  5. King, Robert G., 1981. "Monetary information and monetary neutrality," Journal of Monetary Economics, Elsevier, vol. 7(2), pages 195-206.
  6. repec:nbr:nberre:0126 is not listed on IDEAS
  7. Robert J. Barro & Mark Rush, 1980. "Unanticipated Money and Economic Activity," NBER Chapters, in: Rational Expectations and Economic Policy, pages 23-73 National Bureau of Economic Research, Inc.
  8. Eric M. Leeper & Jennifer E. Roush, 2003. "Putting "M" back in monetary policy," Proceedings, Federal Reserve Bank of Cleveland, pages 1217-1264.
  9. Olivier Coibion & Yuriy Gorodnichenko, 2010. "Strategic Interaction among Heterogeneous Price-Setters in an Estimated DSGE Model," Working Papers 93, Department of Economics, College of William and Mary.
  10. Frank Smets & Rafael Wouters, 2007. "Shocks and Frictions in US Business Cycles: A Bayesian DSGE Approach," American Economic Review, American Economic Association, vol. 97(3), pages 586-606, June.
  11. Gray, Jo Anna, 1976. "Wage indexation: A macroeconomic approach," Journal of Monetary Economics, Elsevier, vol. 2(2), pages 221-235, April.
  12. Knut Anton Mork, 1990. "Forecastable Money-Growth Revisions: A Closer Look at the Data," Canadian Journal of Economics, Canadian Economics Association, vol. 23(3), pages 593-616, August.
  13. James B. Bullard & Stefano Eusepi, 2004. "Did the Great Inflation occur despite policymaker commitment to a Taylor rule?," Working Papers 2003-013, Federal Reserve Bank of St. Louis.
  14. Taylor, John B, 1980. "Aggregate Dynamics and Staggered Contracts," Journal of Political Economy, University of Chicago Press, vol. 88(1), pages 1-23, February.
  15. John F. Boschen & Herschel I. Grossman, 1981. "Tests of Equilibrium Macroeconomics Using Contemporaneous Monetary Data," NBER Working Papers 0558, National Bureau of Economic Research, Inc.
  16. Stanley Fischer, 1980. "Rational Expectations and Economic Policy," NBER Books, National Bureau of Economic Research, Inc, number fisc80-1, August.
  17. Norman R. Swanson & Jeffery D. Amato, 2000. "The real-time predictive content of money for output," BIS Working Papers 96, Bank for International Settlements.
  18. Fischer, Stanley, 1977. "Long-Term Contracts, Rational Expectations, and the Optimal Money Supply Rule," Journal of Political Economy, University of Chicago Press, vol. 85(1), pages 191-205, February.
  19. Dellas, Harris, 2006. "Monetary Shocks and Inflation Dynamics in the New Keynesian Model," Journal of Money, Credit and Banking, Blackwell Publishing, vol. 38(2), pages 543-551, March.
  20. Sims, Christopher A., 2003. "Implications of rational inattention," Journal of Monetary Economics, Elsevier, vol. 50(3), pages 665-690, April.
Full references (including those not matched with items on IDEAS)

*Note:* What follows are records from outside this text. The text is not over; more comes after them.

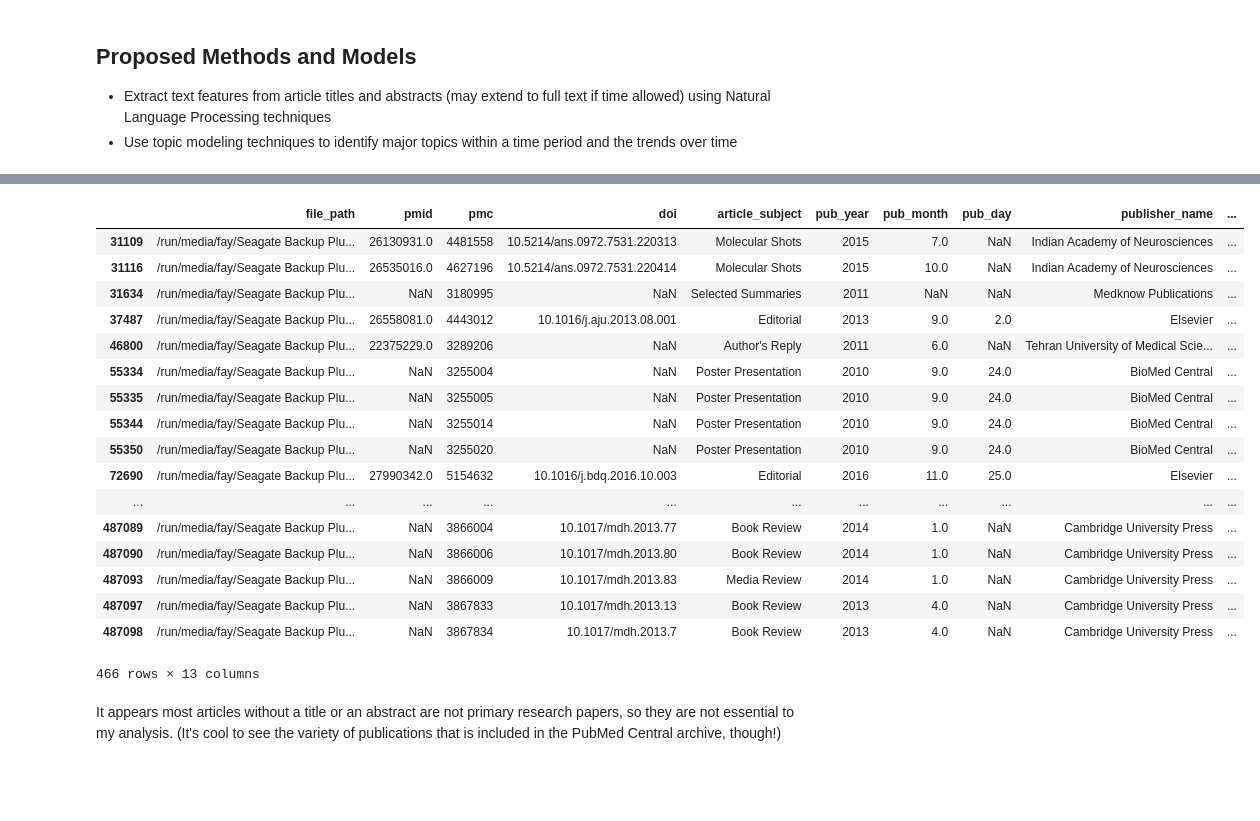
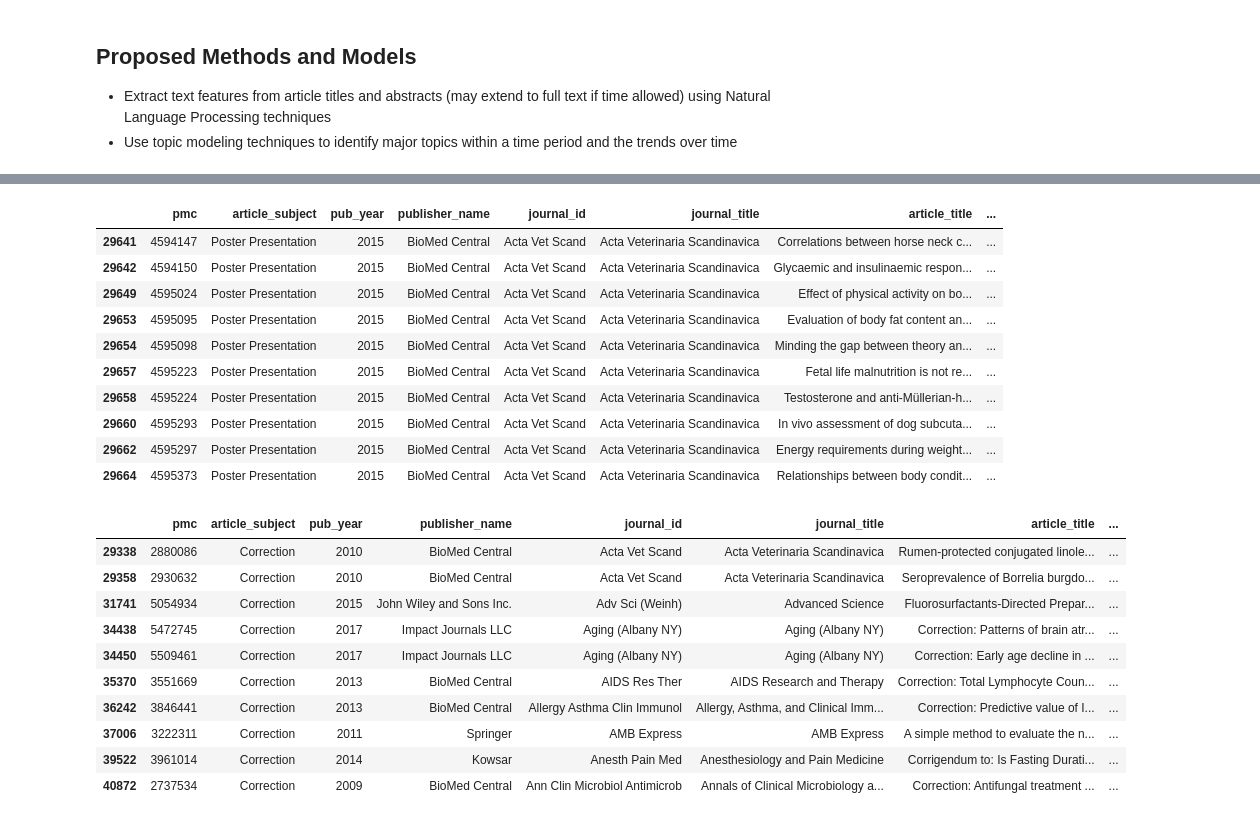
Before and after one commit to Ailuropoda1864/PMC-text-mining, a Jupyter notebook: extract from nxml.ipynb, the cells around one changed output, grey strips where cells are left out. Cells and saved outputs as stored; diff of their text form; code cells hidden in the pictures; blank space fills up the shorter version.

```diff
--- a/extract from nxml.ipynb
+++ b/extract from nxml.ipynb
@@ -145,0 +180,4 @@ Number of duplicated rows: 0
+# %%
+# publications without no abstract and title
+no_text_info = df[(df.abstract.isnull()) & (df.article_title.isnull())]
+no_text_info.article_subject.value_counts()
@@ -145,0 +237,6 @@ Number of duplicated rows: 0
+# %%
+# drop some columns
+df.drop(['file_path', 'pmid', 'doi', 'pub_month', 'pub_day'], axis=1, inplace=True)
+
+# drop the rows with no abstract/title info
+df.drop(no_text_info.index, axis=0, inplace=True)
@@ -145,0 +263,2 @@ Number of duplicated rows: 0
+# %%
+df.drop_duplicates(inplace=True)
@@ -145,0 +330,3 @@ Number of duplicated rows: 0
+# %%
+# drop the last one since it doesn't contain much useful information
+df.drop(1301859, axis=0, inplace=True)
@@ -146,23 +355,28 @@ Number of duplicated rows: 0
+# %%
+df[(df.abstract.isnull()) & (df.article_subject=='Poster Presentation')].head(10)
+# %% [output]
+|  | pmc | article_subject | pub_year | publisher_name | journal_id | journal_title | article_title | ... |
+| 29641 | 4594147 | Poster Presentation | 2015 | BioMed Central | Acta Vet Scand | Acta Veterinaria Scandinavica | Correlations between horse neck c... | ... |
+| 29642 | 4594150 | Poster Presentation | 2015 | BioMed Central | Acta Vet Scand | Acta Veterinaria Scandinavica | Glycaemic and insulinaemic respon... | ... |
+| 29649 | 4595024 | Poster Presentation | 2015 | BioMed Central | Acta Vet Scand | Acta Veterinaria Scandinavica | Effect of physical activity on bo... | ... |
+| 29653 | 4595095 | Poster Presentation | 2015 | BioMed Central | Acta Vet Scand | Acta Veterinaria Scandinavica | Evaluation of body fat content an... | ... |
+| 29654 | 4595098 | Poster Presentation | 2015 | BioMed Central | Acta Vet Scand | Acta Veterinaria Scandinavica | Minding the gap between theory an... | ... |
+| 29657 | 4595223 | Poster Presentation | 2015 | BioMed Central | Acta Vet Scand | Acta Veterinaria Scandinavica | Fetal life malnutrition is not re... | ... |
+| 29658 | 4595224 | Poster Presentation | 2015 | BioMed Central | Acta Vet Scand | Acta Veterinaria Scandinavica | Testosterone and anti-Müllerian-h... | ... |
+| 29660 | 4595293 | Poster Presentation | 2015 | BioMed Central | Acta Vet Scand | Acta Veterinaria Scandinavica | In vivo assessment of dog subcuta... | ... |
+| 29662 | 4595297 | Poster Presentation | 2015 | BioMed Central | Acta Vet Scand | Acta Veterinaria Scandinavica | Energy requirements during weight... | ... |
+| 29664 | 4595373 | Poster Presentation | 2015 | BioMed Central | Acta Vet Scand | Acta Veterinaria Scandinavica | Relationships between body condit... | ... |
 # %%
-df[(df.abstract.isnull()) & (df.article_title.isnull())]
+df[(df.abstract.isnull()) & (df.article_subject=='Correction')].head(10)
 # %% [output]
-|  | file_path | pmid | pmc | doi | article_subject | pub_year | pub_month | pub_day | publisher_name | ... |
-| 31109 | /run/media/fay/Seagate Backup Plu... | 26130931.0 | 4481558 | 10.5214/ans.0972.7531.220313 | Molecular Shots | 2015 | 7.0 | NaN | Indian Academy of Neurosciences | ... |
-| 31116 | /run/media/fay/Seagate Backup Plu... | 26535016.0 | 4627196 | 10.5214/ans.0972.7531.220414 | Molecular Shots | 2015 | 10.0 | NaN | Indian Academy of Neurosciences | ... |
-| 31634 | /run/media/fay/Seagate Backup Plu... | NaN | 3180995 | NaN | Selected Summaries | 2011 | NaN | NaN | Medknow Publications | ... |
-| 37487 | /run/media/fay/Seagate Backup Plu... | 26558081.0 | 4443012 | 10.1016/j.aju.2013.08.001 | Editorial | 2013 | 9.0 | 2.0 | Elsevier | ... |
-| 46800 | /run/media/fay/Seagate Backup Plu... | 22375229.0 | 3289206 | NaN | Author's Reply | 2011 | 6.0 | NaN | Tehran University of Medical Scie... | ... |
-| 55334 | /run/media/fay/Seagate Backup Plu... | NaN | 3255004 | NaN | Poster Presentation | 2010 | 9.0 | 24.0 | BioMed Central | ... |
-| 55335 | /run/media/fay/Seagate Backup Plu... | NaN | 3255005 | NaN | Poster Presentation | 2010 | 9.0 | 24.0 | BioMed Central | ... |
-| 55344 | /run/media/fay/Seagate Backup Plu... | NaN | 3255014 | NaN | Poster Presentation | 2010 | 9.0 | 24.0 | BioMed Central | ... |
-| 55350 | /run/media/fay/Seagate Backup Plu... | NaN | 3255020 | NaN | Poster Presentation | 2010 | 9.0 | 24.0 | BioMed Central | ... |
-| 72690 | /run/media/fay/Seagate Backup Plu... | 27990342.0 | 5154632 | 10.1016/j.bdq.2016.10.003 | Editorial | 2016 | 11.0 | 25.0 | Elsevier | ... |
-| ... | ... | ... | ... | ... | ... | ... | ... | ... | ... | ... |
-| 487089 | /run/media/fay/Seagate Backup Plu... | NaN | 3866004 | 10.1017/mdh.2013.77 | Book Review | 2014 | 1.0 | NaN | Cambridge University Press | ... |
-| 487090 | /run/media/fay/Seagate Backup Plu... | NaN | 3866006 | 10.1017/mdh.2013.80 | Book Review | 2014 | 1.0 | NaN | Cambridge University Press | ... |
-| 487093 | /run/media/fay/Seagate Backup Plu... | NaN | 3866009 | 10.1017/mdh.2013.83 | Media Review | 2014 | 1.0 | NaN | Cambridge University Press | ... |
-| 487097 | /run/media/fay/Seagate Backup Plu... | NaN | 3867833 | 10.1017/mdh.2013.13 | Book Review | 2013 | 4.0 | NaN | Cambridge University Press | ... |
-| 487098 | /run/media/fay/Seagate Backup Plu... | NaN | 3867834 | 10.1017/mdh.2013.7 | Book Review | 2013 | 4.0 | NaN | Cambridge University Press | ... |
+|  | pmc | article_subject | pub_year | publisher_name | journal_id | journal_title | article_title | ... |
+| 29338 | 2880086 | Correction | 2010 | BioMed Central | Acta Vet Scand | Acta Veterinaria Scandinavica | Rumen-protected conjugated linole... | ... |
+| 29358 | 2930632 | Correction | 2010 | BioMed Central | Acta Vet Scand | Acta Veterinaria Scandinavica | Seroprevalence of Borrelia burgdo... | ... |
+| 31741 | 5054934 | Correction | 2015 | John Wiley and Sons Inc. | Adv Sci (Weinh) | Advanced Science | Fluorosurfactants‐Directed Prepar... | ... |
+| 34438 | 5472745 | Correction | 2017 | Impact Journals LLC | Aging (Albany NY) | Aging (Albany NY) | Correction: Patterns of brain atr... | ... |
+| 34450 | 5509461 | Correction | 2017 | Impact Journals LLC | Aging (Albany NY) | Aging (Albany NY) | Correction: Early age decline in ... | ... |
+| 35370 | 3551669 | Correction | 2013 | BioMed Central | AIDS Res Ther | AIDS Research and Therapy | Correction: Total Lymphocyte Coun... | ... |
+| 36242 | 3846441 | Correction | 2013 | BioMed Central | Allergy Asthma Clin Immunol | Allergy, Asthma, and Clinical Imm... | Correction: Predictive value of I... | ... |
+| 37006 | 3222311 | Correction | 2011 | Springer | AMB Express | AMB Express | A simple method to evaluate the n... | ... |
+| 39522 | 3961014 | Correction | 2014 | Kowsar | Anesth Pain Med | Anesthesiology and Pain Medicine | Corrigendum to: Is Fasting Durati... | ... |
+| 40872 | 2737534 | Correction | 2009 | BioMed Central | Ann Clin Microbiol Antimicrob | Annals of Clinical Microbiology a... | Correction: Antifungal treatment ... | ... |
-466 rows × 13 columns
-# %% [markdown]
-It appears most articles without a title or an abstract are not primary research papers, so they are not essential to my analysis. (It's cool to see the variety of publications that is included in the PubMed Central archive, though!)
```
Also changed, not shown: parts of 39 cells of this notebook.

This item is not listed on Wikipedia, on a reading list or among the top items on IDEAS.

When requesting a correction, please mention this item's handle: RePEc:cpr:ceprdp:7644. See general information about how to correct material in RePEc.

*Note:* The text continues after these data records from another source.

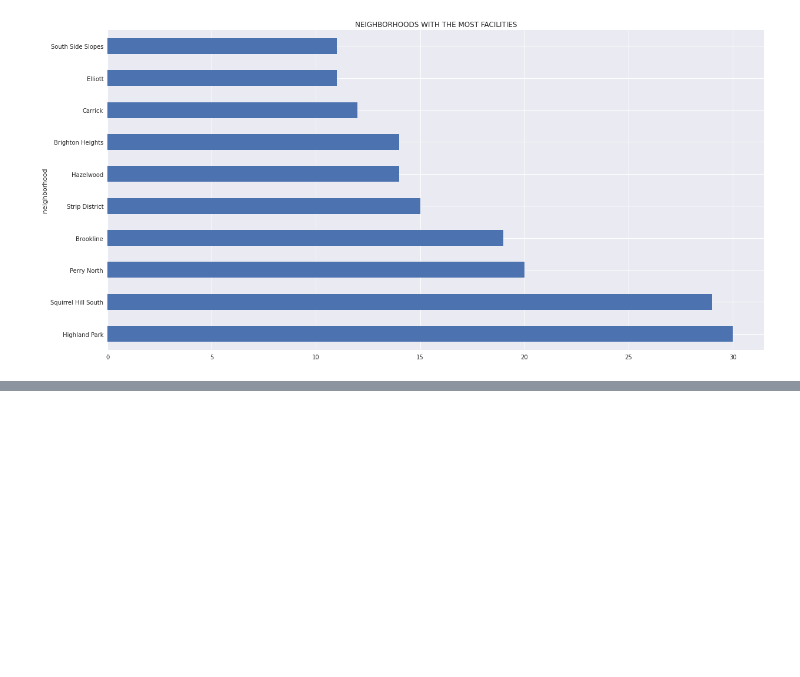
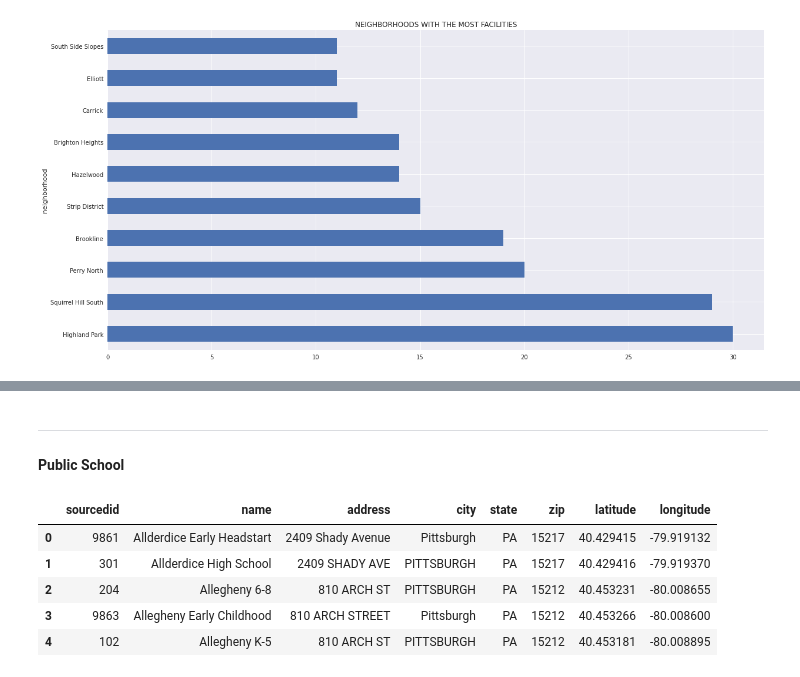
Before and after one commit to kej58/Final-Project, a Jupyter notebook: Presentation (6).ipynb, the cells around one changed output, grey strips where cells are left out. Drawn from its saved outputs; the diff is of its cells as text; code cells hidden in the pictures; blank space fills up the shorter version.

```diff
--- a/Presentation (6).ipynb
+++ b/Presentation (6).ipynb
@@ -341,0 +440,14 @@ plt.show()
+# %% [markdown]
+---
+#### **Public School**
+# %%
+#import data from csv file and display first 5 rows
+school_locations = pd.read_csv("SchoolLocations.csv")
+school_locations.head()
+# %% [output]
+|  | sourcedid | name | address | city | state | zip | latitude | longitude |
+| 0 | 9861 | Allderdice Early Headstart | 2409 Shady Avenue | Pittsburgh | PA | 15217 | 40.429415 | -79.919132 |
+| 1 | 301 | Allderdice High School | 2409 SHADY AVE | PITTSBURGH | PA | 15217 | 40.429416 | -79.919370 |
+| 2 | 204 | Allegheny 6-8 | 810 ARCH ST | PITTSBURGH | PA | 15212 | 40.453231 | -80.008655 |
+| 3 | 9863 | Allegheny Early Childhood | 810 ARCH STREET | Pittsburgh | PA | 15212 | 40.453266 | -80.008600 |
+| 4 | 102 | Allegheny K-5 | 810 ARCH ST | PITTSBURGH | PA | 15212 | 40.453181 | -80.008895 |
```
Also changed, not shown: parts of 15 cells of this notebook.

For technical questions regarding this item, or to correct its authors, title, abstract, bibliographic or download information, contact: ()

The email address of this maintainer does not seem to be valid anymore. Please ask to update the entry or send us the correct address

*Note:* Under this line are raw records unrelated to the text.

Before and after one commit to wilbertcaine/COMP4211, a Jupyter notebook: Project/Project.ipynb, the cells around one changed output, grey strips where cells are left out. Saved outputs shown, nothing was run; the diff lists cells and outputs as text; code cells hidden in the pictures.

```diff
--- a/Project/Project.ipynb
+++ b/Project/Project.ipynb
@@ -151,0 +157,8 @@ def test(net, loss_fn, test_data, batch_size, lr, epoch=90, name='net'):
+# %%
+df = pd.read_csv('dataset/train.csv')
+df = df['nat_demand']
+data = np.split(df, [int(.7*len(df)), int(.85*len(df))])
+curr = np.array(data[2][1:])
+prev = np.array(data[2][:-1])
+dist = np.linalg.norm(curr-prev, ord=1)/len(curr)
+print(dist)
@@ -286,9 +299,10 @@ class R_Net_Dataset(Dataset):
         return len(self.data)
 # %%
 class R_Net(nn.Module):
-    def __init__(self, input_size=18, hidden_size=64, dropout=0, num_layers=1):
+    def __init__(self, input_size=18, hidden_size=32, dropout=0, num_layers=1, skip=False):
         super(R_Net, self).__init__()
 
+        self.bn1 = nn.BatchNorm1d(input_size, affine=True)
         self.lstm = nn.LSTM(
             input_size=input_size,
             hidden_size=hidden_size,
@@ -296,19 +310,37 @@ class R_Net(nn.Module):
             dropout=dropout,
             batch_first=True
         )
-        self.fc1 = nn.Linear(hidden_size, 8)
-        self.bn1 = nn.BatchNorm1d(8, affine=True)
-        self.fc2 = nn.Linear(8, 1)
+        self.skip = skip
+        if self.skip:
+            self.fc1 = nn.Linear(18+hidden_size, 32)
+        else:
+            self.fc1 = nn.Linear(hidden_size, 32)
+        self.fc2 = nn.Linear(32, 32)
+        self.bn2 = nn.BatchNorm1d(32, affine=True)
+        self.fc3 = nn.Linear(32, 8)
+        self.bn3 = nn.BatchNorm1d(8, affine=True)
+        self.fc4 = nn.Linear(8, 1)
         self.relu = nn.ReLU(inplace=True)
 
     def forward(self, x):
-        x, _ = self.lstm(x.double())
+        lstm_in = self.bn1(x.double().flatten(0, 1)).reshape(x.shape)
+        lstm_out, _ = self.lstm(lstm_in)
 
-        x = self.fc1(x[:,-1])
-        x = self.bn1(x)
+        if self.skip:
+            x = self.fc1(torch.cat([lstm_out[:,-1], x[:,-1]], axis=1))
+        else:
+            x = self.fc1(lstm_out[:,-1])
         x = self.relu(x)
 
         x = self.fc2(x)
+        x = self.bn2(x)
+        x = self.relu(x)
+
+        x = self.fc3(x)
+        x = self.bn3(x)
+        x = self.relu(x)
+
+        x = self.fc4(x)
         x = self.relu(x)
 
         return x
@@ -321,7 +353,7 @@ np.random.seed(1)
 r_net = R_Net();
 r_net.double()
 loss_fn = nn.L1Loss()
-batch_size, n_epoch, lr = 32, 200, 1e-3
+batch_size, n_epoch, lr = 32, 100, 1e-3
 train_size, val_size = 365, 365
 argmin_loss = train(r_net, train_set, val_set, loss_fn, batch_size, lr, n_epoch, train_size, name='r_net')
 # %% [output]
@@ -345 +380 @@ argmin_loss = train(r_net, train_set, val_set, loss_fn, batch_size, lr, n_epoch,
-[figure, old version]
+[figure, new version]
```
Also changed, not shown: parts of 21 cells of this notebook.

If you have authored this item and are not yet registered with RePEc, we encourage you to do it here. This allows to link your profile to this item. It also allows you to accept potential citations to this item that we are uncertain about.

If references are entirely missing, you can add them using this form.

If the full references list an item that is present in RePEc, but the system did not link to it, you can help with this form.

If you know of missing items citing this one, you can help us creating those links by adding the relevant references in the same way as above, for each refering item. If you are a registered author of this item, you may also want to check the "citations" tab in your profile, as there may be some citations waiting for confirmation.

Please note that corrections may take a couple of weeks to filter through the various RePEc services.

This information is provided to you by IDEAS at the Research Division of the Federal Reserve Bank of St. Louis using RePEc data.